Play-calling by committee works for Notre Dame

Al Lesar
South Bend Tribune

GLENDALE, Ariz. — Maybe not quite the Holy Trinity of play-calling, but the three wise men who make the Notre Dame football team’s offense function seem to have made it a positive experience.

At least that’s what the results on the field say.

Start with the premise that head coach Brian Kelly revels in the notion of total control of his offense. A couple seasons ago he abdicated play-calling to coordinator Chuck Martin. When Martin left to take over at Miami of Ohio, Kelly was again the only voice on the headset, even though Mike Denbrock was offensive coordinator.

Enter Mike Sanford. When luring one of the top young guns in the coaching profession to be the Irish offensive coordinator and quarterbacks coach, a promise of input into the play-calling had to be made. That left Kelly, Sanford, and Denbrock (now associate head coach and wide receivers coach) as the decision-makers – though Kelly retained his veto power of any suggestion.

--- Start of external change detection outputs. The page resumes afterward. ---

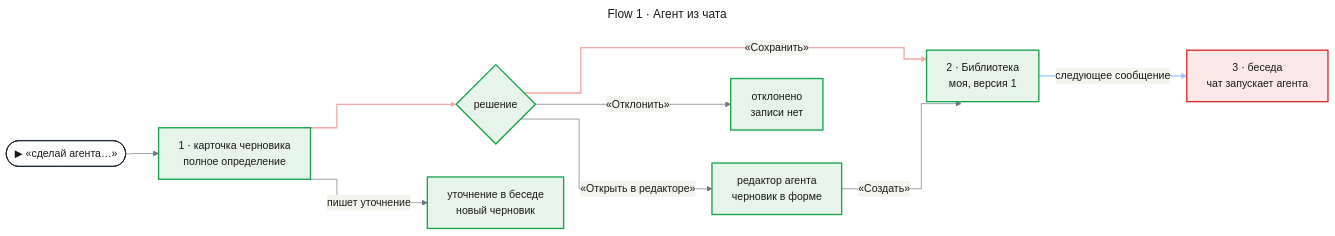
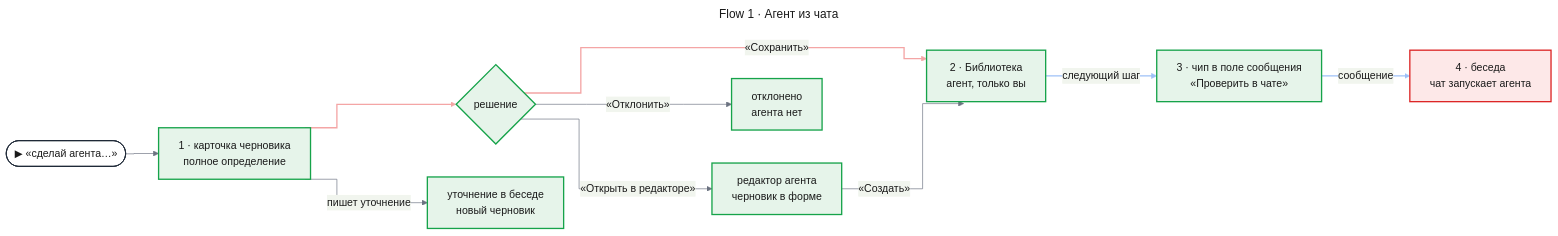
One commit to tundraray/agent-os changed the second of 5 diagrams in docs/features/custom-agents/uxrd.md. Above: the diagram before and after it, drawn with Mermaid. The commit also changed other lines of this file and 11 other files, not shown here.

````diff
--- a/docs/features/custom-agents/uxrd.md
+++ b/docs/features/custom-agents/uxrd.md
@@ -117,47 +119,51 @@
 ```mermaid
 ---
 title: "Flow 1 · Агент из чата"
 config:
   theme: base
   look: classic
   themeVariables:
     primaryColor: "#eef1f5"
     primaryBorderColor: "#4b5563"
     primaryTextColor: "#1a1a1a"
     lineColor: "#6b7280"
   flowchart:
     curve: step
   themeCSS: |
-    @keyframes lit_ca1{0%,30%{stroke:#991b1b;stroke-width:6px}33.33%,100%{stroke:#f4a5a5;stroke-width:2px}}
-    @keyframes litr_ca1{0%,30%{stroke:#1d4ed8;stroke-width:6px}33.33%,100%{stroke:#9ec1f7;stroke-width:2px}}
+    @keyframes lit_ca1{0%,22.5%{stroke:#991b1b;stroke-width:6px}25%,100%{stroke:#f4a5a5;stroke-width:2px}}
+    @keyframes litr_ca1{0%,22.5%{stroke:#1d4ed8;stroke-width:6px}25%,100%{stroke:#9ec1f7;stroke-width:2px}}
 ---
 flowchart LR
     entry(["▶ «сделай агента…»"])
     card["1 · карточка черновика<br/>полное определение"]
     choice{"решение"}
-    lib["2 · Библиотека<br/>моя, версия 1"]
-    chat["3 · беседа<br/>чат запускает агента"]
+    lib["2 · Библиотека<br/>агент, только вы"]
+    chip["3 · чип в поле сообщения<br/>«Проверить в чате»"]
+    chat["4 · беседа<br/>чат запускает агента"]
     more["уточнение в беседе<br/>новый черновик"]
     editor["редактор агента<br/>черновик в форме"]
-    declined["отклонено<br/>записи нет"]
+    declined["отклонено<br/>агента нет"]
     entry --> card
     card e1@--> choice
     choice e2@-->|"«Сохранить»"| lib
-    lib e3@-->|"следующее сообщение"| chat
+    lib e3@-->|"следующий шаг"| chip
+    chip e4@-->|"сообщение"| chat
     card -->|"пишет уточнение"| more
     choice -->|"«Открыть в редакторе»"| editor
     editor -->|"«Создать»"| lib
     choice -->|"«Отклонить»"| declined
     classDef entry fill:#ffffff,stroke:#1f2937,stroke-width:1.5px,color:#1a1a1a
     classDef changed fill:#fde8e8,stroke:#dc2626,stroke-width:2px,color:#1a1a1a
     classDef new fill:#e6f4ea,stroke:#16a34a,stroke-width:2px,color:#1a1a1a
-    classDef w1 stroke:#f4a5a5,stroke-width:2px,animation:lit_ca1 3.6s linear 0s infinite
-    classDef w2 stroke:#f4a5a5,stroke-width:2px,animation:lit_ca1 3.6s linear 1.2s infinite
-    classDef r1 stroke:#9ec1f7,stroke-width:2px,animation:litr_ca1 3.6s linear 2.4s infinite
+    classDef w1 stroke:#f4a5a5,stroke-width:2px,animation:lit_ca1 4.8s linear 0s infinite
+    classDef w2 stroke:#f4a5a5,stroke-width:2px,animation:lit_ca1 4.8s linear 1.2s infinite
+    classDef r1 stroke:#9ec1f7,stroke-width:2px,animation:litr_ca1 4.8s linear 2.4s infinite
+    classDef r2 stroke:#9ec1f7,stroke-width:2px,animation:litr_ca1 4.8s linear 3.6s infinite
     class entry entry
     class chat changed
-    class card,choice,lib,more,editor,declined new
+    class card,choice,lib,chip,more,editor,declined new
     class e1 w1
     class e2 w2
     class e3 r1
+    class e4 r2
 ```
````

Each has his own style and personality that stirs the pot they call an offensive game plan. Sanford’s arrival from Boise State provided an infusion of fresh blood into the thought process that will add a dimension to the Irish offense against Ohio State in the Fiesta Bowl Friday.

“(Sanford) gave us another opportunity to really assess, ‘Is this working or is this not working?” Denbrock said Monday during Notre Dame’s media session. “’If it’s not working, give us an idea that you’ve seen or done that you think could make this better.’

“We would give him first right of refusal to analyze what we were doing, then his idea would get torn to pieces by Brian and I. That’s kind of the dynamic. It’s like, ‘OK, Mike Denbrock’s got a good idea for a play we want to run.’ Mike Sanford’s job and coach Kelly’s job is to tear that to pieces until it’s either on the board as a play we’re gonna run or we can’t live with it.

“That’s kind of the dynamic we have. It’s a positive thing. It’s a great situation.”

Sounds like it could be rough. Does that dynamic need a thick skin to handle?

“Not if your heart and your mind is in the right place,” Denbrock said. “It all goes back to making sure you ask a lot of your players to be unselfish and buy in and do things the right way. Coaches gotta be the same way.”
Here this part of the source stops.